### Directions for this task
As the answer, give a copy of each line below that includes the word "permissions".
Given data below:
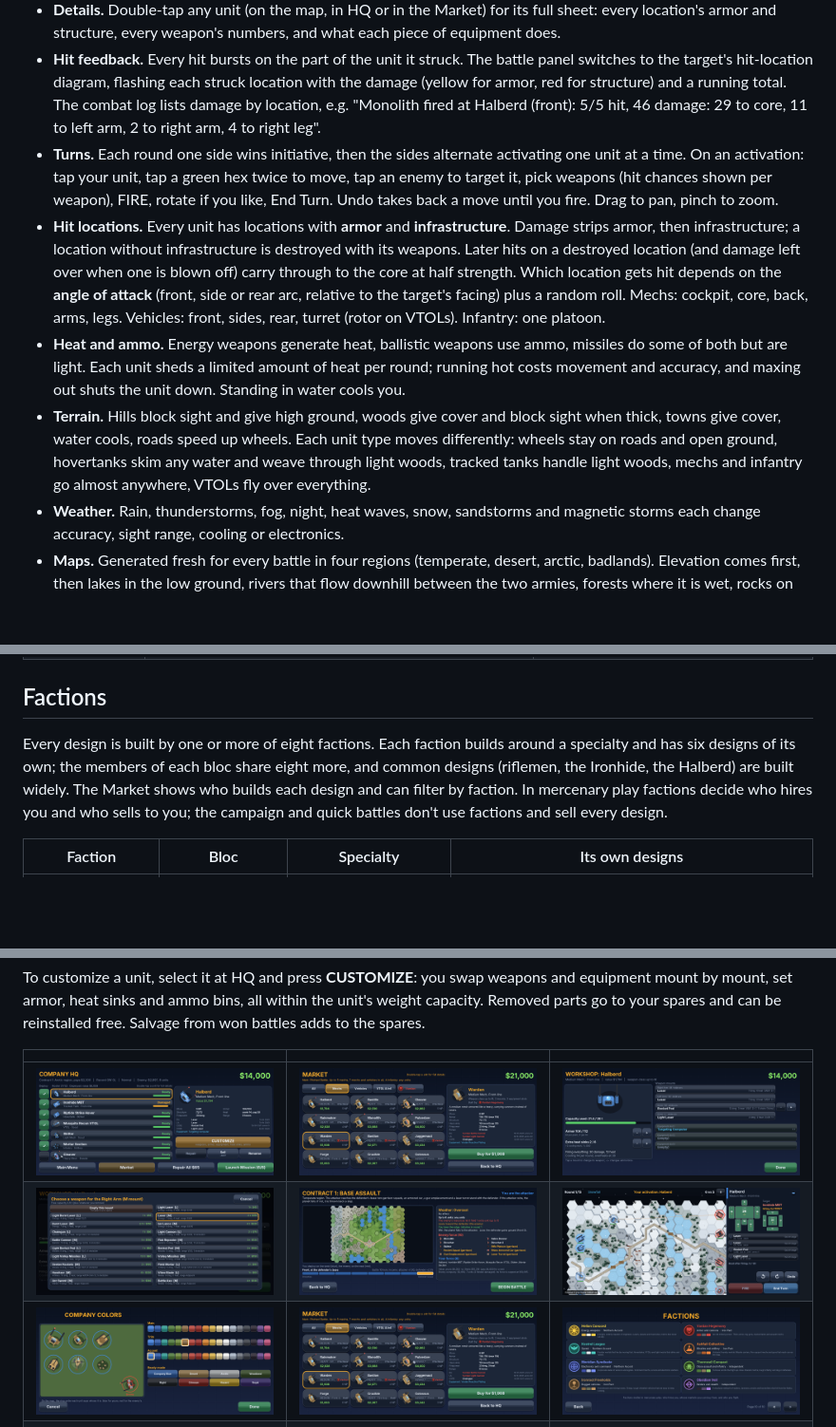
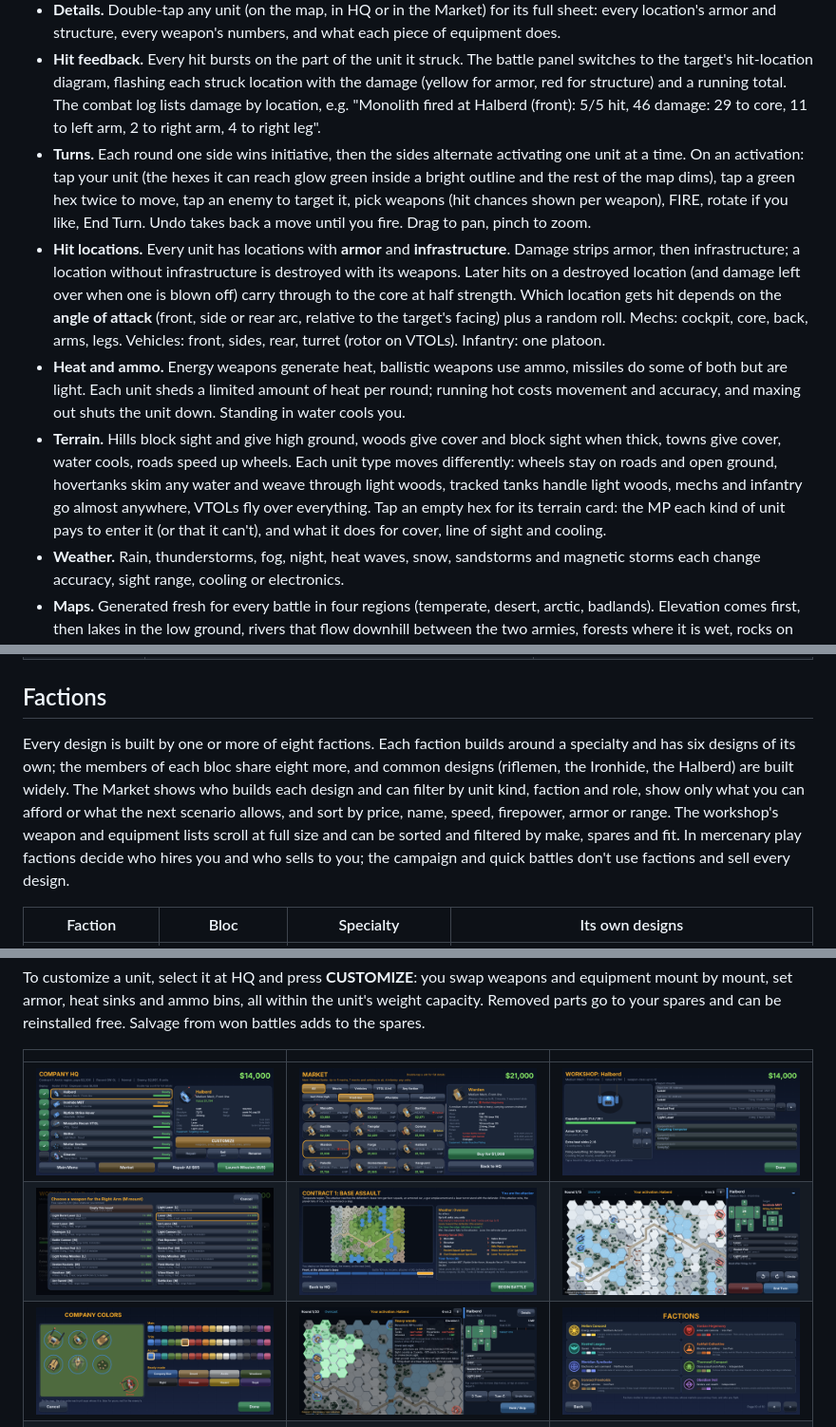
Before and after one commit to meanmutton/MechGame, a Markdown page: README.md, 3 parts joined by grey strips. Shown at 95% size. Drawn GitHub-style; pictures changed too: docs/screenshots/market.png, docs/screenshots/terrain.png (added); blank space fills up the shorter version.

```diff
--- a/README.md
+++ b/README.md
@@ -20,10 +20,10 @@ Android 5.0 or newer, landscape. No permissions, no network, no ads.
 - **Deployment.** Before the first round you place your units: infantry can go on any open hex on the map, everything else starts in your home zone. The computer digs its infantry into woods and towns too.
 - **Details.** Double-tap any unit (on the map, in HQ or in the Market) for its full sheet: every location's armor and structure, every weapon's numbers, and what each piece of equipment does.
 - **Hit feedback.** Every hit bursts on the part of the unit it struck. The battle panel switches to the target's hit-location diagram, flashing each struck location with the damage (yellow for armor, red for structure) and a running total. The combat log lists damage by location, e.g. "Monolith fired at Halberd (front): 5/5 hit, 46 damage: 29 to core, 11 to left arm, 2 to right arm, 4 to right leg".
-- **Turns.** Each round one side wins initiative, then the sides alternate activating one unit at a time. On an activation: tap your unit, tap a green hex twice to move, tap an enemy to target it, pick weapons (hit chances shown per weapon), FIRE, rotate if you like, End Turn. Undo takes back a move until you fire. Drag to pan, pinch to zoom.
+- **Turns.** Each round one side wins initiative, then the sides alternate activating one unit at a time. On an activation: tap your unit (the hexes it can reach glow green inside a bright outline and the rest of the map dims), tap a green hex twice to move, tap an enemy to target it, pick weapons (hit chances shown per weapon), FIRE, rotate if you like, End Turn. Undo takes back a move until you fire. Drag to pan, pinch to zoom.
 - **Hit locations.** Every unit has locations with **armor** and **infrastructure**. Damage strips armor, then infrastructure; a location without infrastructure is destroyed with its weapons. Later hits on a destroyed location (and damage left over when one is blown off) carry through to the core at half strength. Which location gets hit depends on the **angle of attack** (front, side or rear arc, relative to the target's facing) plus a random roll. Mechs: cockpit, core, back, arms, legs. Vehicles: front, sides, rear, turret (rotor on VTOLs). Infantry: one platoon.
 - **Heat and ammo.** Energy weapons generate heat, ballistic weapons use ammo, missiles do some of both but are light. Each unit sheds a limited amount of heat per round; running hot costs movement and accuracy, and maxing out shuts the unit down. Standing in water cools you.
-- **Terrain.** Hills block sight and give high ground, woods give cover and block sight when thick, towns give cover, water cools, roads speed up wheels. Each unit type moves differently: wheels stay on roads and open ground, hovertanks skim any water and weave through light woods, tracked tanks handle light woods, mechs and infantry go almost anywhere, VTOLs fly over everything.
+- **Terrain.** Hills block sight and give high ground, woods give cover and block sight when thick, towns give cover, water cools, roads speed up wheels. Each unit type moves differently: wheels stay on roads and open ground, hovertanks skim any water and weave through light woods, tracked tanks handle light woods, mechs and infantry go almost anywhere, VTOLs fly over everything. Tap an empty hex for its terrain card: the MP each kind of unit pays to enter it (or that it can't), and what it does for cover, line of sight and cooling.
 - **Weather.** Rain, thunderstorms, fog, night, heat waves, snow, sandstorms and magnetic storms each change accuracy, sight range, cooling or electronics.
 - **Maps.** Generated fresh for every battle in four regions (temperate, desert, arctic, badlands). Elevation comes first, then lakes in the low ground, rivers that flow downhill between the two armies, forests where it is wet, rocks on high ground, a town, and a road with bridges linking both sides.
 
@@ -50,7 +50,7 @@ Android 5.0 or newer, landscape. No permissions, no network, no ads.
 
 ## Factions
 
-Every design is built by one or more of eight factions. Each faction builds around a specialty and has six designs of its own; the members of each bloc share eight more, and common designs (riflemen, the Ironhide, the Halberd) are built widely. The Market shows who builds each design and can filter by faction. In mercenary play factions decide who hires you and who sells to you; the campaign and quick battles don't use factions and sell every design.
+Every design is built by one or more of eight factions. Each faction builds around a specialty and has six designs of its own; the members of each bloc share eight more, and common designs (riflemen, the Ironhide, the Halberd) are built widely. The Market shows who builds each design and can filter by unit kind, faction and role, show only what you can afford or what the next scenario allows, and sort by price, name, speed, firepower, armor or range. The workshop's weapon and equipment lists scroll at full size and can be sorted and filtered by make, spares and fit. In mercenary play factions decide who hires you and who sells to you; the campaign and quick battles don't use factions and sell every design.
 
 | Faction | Bloc | Specialty | Its own designs |
 |---|---|---|---|
@@ -106,7 +106,7 @@ To customize a unit, select it at HQ and press **CUSTOMIZE**: you swap weapons a
 |---|---|---|
 | ![HQ](docs/screenshots/hq.png) | ![Market](docs/screenshots/market.png) | ![Workshop](docs/screenshots/workshop.png) |
 | ![Weapons](docs/screenshots/weapons.png) | ![Briefing](docs/screenshots/briefing.png) | ![Firing](docs/screenshots/firing.png) |
-| ![Company colors](docs/screenshots/colors.png) | ![Market](docs/screenshots/market.png) | ![Factions](docs/screenshots/factions.png) |
+| ![Company colors](docs/screenshots/colors.png) | ![Terrain card](docs/screenshots/terrain.png) | ![Factions](docs/screenshots/factions.png) |
 | ![Campaign HQ](docs/screenshots/campaign.png) | ![Base assault](docs/screenshots/base_assault.png) | ![Campaign won](docs/screenshots/campaign_end.png) |
 
 ## Building
```
Also changed, not shown: 5 other files.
End of Given data.
### Output below
@@ -20,10 +20,10 @@ Android 5.0 or newer, landscape. No permissions, no network, no ads.
@@ -50,7 +50,7 @@ Android 5.0 or newer, landscape. No permissions, no network, no ads.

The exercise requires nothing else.